So, welcome to WikiWorld, a realm
where inconvenient truths can easily be removed, while erroneous
information – convenient lies and disinformation –
can be entered in the encyclopaedia with emotionally upsetting
and even worse consequences for the people involved.
This is the modern Ministry of Truth which, together with the
liars and no doubt some mentally unstable people, has been put
in charge of rewriting history. It labels itself as the "Free
Encyclopaedia", but perhaps the world should be freed from
this encyclopaedia before the old proverb is converted thus: "There
are lies, damned lies, statistics, and then there's Wikipedia."
The problem with Wikipedia is not that it exists, but that it
has become the cornerstone for researchers scanning the Internet
for information and blindly copying from Wikipedia entries, wrongfully
assuming that they are neutral and correct. It has become the
"Ministry of Information", the "one-stop information
shop" of the Internet, but no one should fall for the "Newspeak"
of a title. Wikipedia has made the task for those seeding disinformation
and removing dissenting views easier, more direct and even more
anonymous. Lies and Wikipedia, indeed...
article appeared in Nexus Magazine, Volume 14, Number 5 (October
- November 2007)
the publication of this article in the October-November 2007 issue
of Nexus Magazine, the world has woken up to some more Wikipedia
When “TV theme king” Ronnie Hazlehurst died, BBC News,
The Guardian, The Times, The Stage and Reuters all wrote in their
respective obituaries that he also wrote pop group S Club 7's
Reach. However, he had not. It was soon learned that all had quoted
– without verification – from Wikipedia, taking its
“information” at face value. Of course, the Wikipedia
entry was totally erroneous.
The BBC was caught in another incident, when the British newspaper
The Independent on Sunday reported that BBC staff had rewritten
Wikipedia pages to water down criticism.
BBC staff rewrote parts of a page entitled “Criticism of
the BBC” to defuse press attacks on “political correctness”.
Also included in more than 7,000 Wikipedia edits by BBC workers
are unflattering references to rival broadcasters – and
even the corporation's biggest names. An entry claiming that a

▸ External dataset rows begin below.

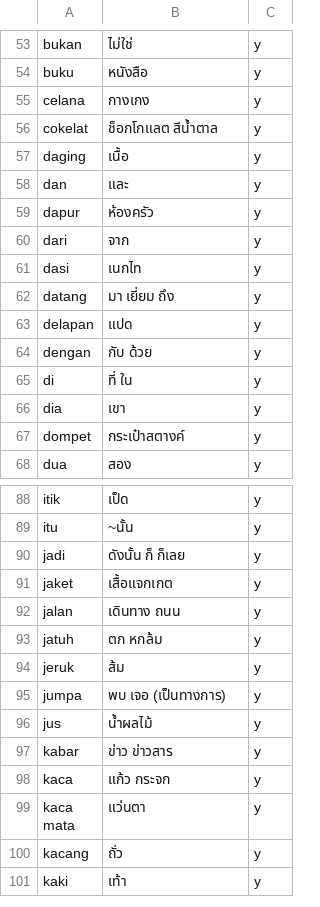
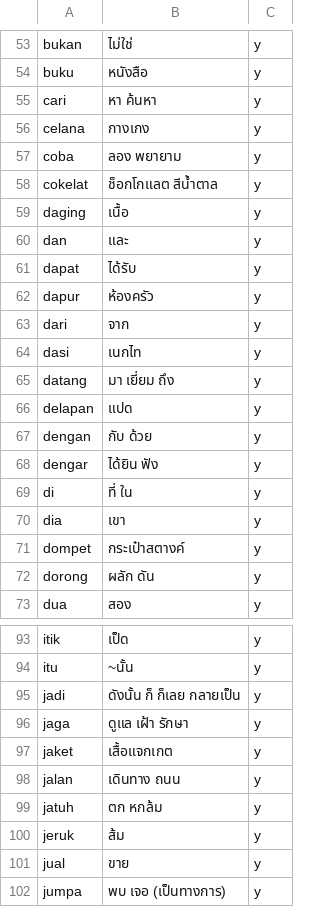
Before and after one commit to ponlawat-w/anki-collection, a CSV file: notes/idth - Bahasa Indonesia.csv, drawn as a sheet; only a part is shown, gaps mark what is left out; the shorter side is filled out with more unchanged rows.

```diff
--- a/notes/idth - Bahasa Indonesia.csv
+++ b/notes/idth - Bahasa Indonesia.csv
@@ -54,3 +54,5 @@ bukan,ไม่ใช่,y
 buku,หนังสือ,y
+cari,หา ค้นหา,y
 celana,กางเกง,y
+coba,ลอง พยายาม,y
 cokelat,ช็อกโกแลต สีน้ำตาล,y
@@ -58,2 +60,3 @@ daging,เนื้อ,y
 dan,และ,y
+dapat,ได้รับ,y
 dapur,ห้องครัว,y
@@ -64,2 +67,3 @@ delapan,แปด,y
 dengan,กับ ด้วย,y
+dengar,ได้ยิน ฟัง,y
 di,ที่ ใน,y
@@ -67,2 +71,3 @@ dia,เขา,y
 dompet,กระเป๋าสตางค์,y
+dorong,ผลัก ดัน,y
 dua,สอง,y
@@ -89,3 +94,4 @@ itik,เป็ด,y
 itu,~นั้น,y
-jadi,ดังนั้น ก็ ก็เลย,y
+jadi,ดังนั้น ก็ ก็เลย กลายเป็น,y
+jaga,ดูแล เฝ้า รักษา,y
 jaket,เสื้อแจกเกต,y
@@ -94,2 +100,3 @@ jatuh,ตก หกล้ม,y
 jeruk,ส้ม,y
+jual,ขาย,y
 jumpa,พบ เจอ (เป็นทางการ),y
```
Also changed, not shown: notes/cath - Català.csv, notes/desz - Deutsch (Satz).csv, 3 other files.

BBC report found the organisation was “out of touch with
large swathes of the public and is guilty of self-censoring subjects
that the corporation finds unpalatable” was replaced with
a brief paragraph saying the document “explored issues around
In Germany, a left-wing German politician even filed charges against
Wikipedia for promoting the use of banned Nazi symbols in Germany.
On the German Wiki for the Hitler Youth movement, Katina Schubert,
a deputy leader of the Left party, said that "the extent
and frequency of the symbols on it goes beyond what is needed
for documentation and political education.” Public display
of Nazi symbols is illegal in Germany, but they can be used for
educational and artistic purposes.
The reactions were surreal: a Wikipedia representative said she
didn’t understand the problem, whereas party colleagues
seemed to inflate Wikipedia’s ego. "Katina Schubert
fails to grasp the self-regulating mechanisms that work in Wikipedia,"
said Heiko Hilker, a Left party media expert in Saxony's state
is visited by more than 7 percent of internet users every day.
However, since the publication of the article and pointing out
the dangers of “Googlepedia”, Google has announced
it is now working on a rival to Wikipedia. The saga continues.